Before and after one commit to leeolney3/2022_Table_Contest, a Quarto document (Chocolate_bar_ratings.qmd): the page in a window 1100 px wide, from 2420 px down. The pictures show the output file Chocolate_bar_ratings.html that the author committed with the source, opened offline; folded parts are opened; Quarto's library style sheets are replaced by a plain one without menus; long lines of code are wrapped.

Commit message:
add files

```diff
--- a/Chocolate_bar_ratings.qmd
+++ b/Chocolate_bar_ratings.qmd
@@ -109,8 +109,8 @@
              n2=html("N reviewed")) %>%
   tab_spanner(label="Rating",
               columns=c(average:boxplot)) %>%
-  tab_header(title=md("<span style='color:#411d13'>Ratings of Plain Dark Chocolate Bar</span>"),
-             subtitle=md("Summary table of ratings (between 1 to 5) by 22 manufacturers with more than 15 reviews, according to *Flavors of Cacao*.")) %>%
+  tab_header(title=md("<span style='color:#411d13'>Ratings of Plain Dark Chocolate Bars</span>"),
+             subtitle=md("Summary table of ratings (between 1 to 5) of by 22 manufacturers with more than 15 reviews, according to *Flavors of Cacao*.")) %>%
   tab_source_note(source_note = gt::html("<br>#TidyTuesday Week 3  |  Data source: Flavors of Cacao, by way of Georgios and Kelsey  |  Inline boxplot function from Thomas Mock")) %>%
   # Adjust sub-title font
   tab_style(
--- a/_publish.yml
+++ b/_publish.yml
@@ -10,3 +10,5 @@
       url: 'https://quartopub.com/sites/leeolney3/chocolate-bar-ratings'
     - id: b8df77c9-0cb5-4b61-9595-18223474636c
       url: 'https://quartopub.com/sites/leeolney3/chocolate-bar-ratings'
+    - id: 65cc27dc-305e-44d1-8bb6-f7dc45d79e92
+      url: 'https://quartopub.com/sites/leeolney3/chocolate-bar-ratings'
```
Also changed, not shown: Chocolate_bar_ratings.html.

**TASK STATEMENT**.
What is the number of lines in the preceding entries that hold the string "html"? Give it alone.

**EXERCISE SOLUTION**.
4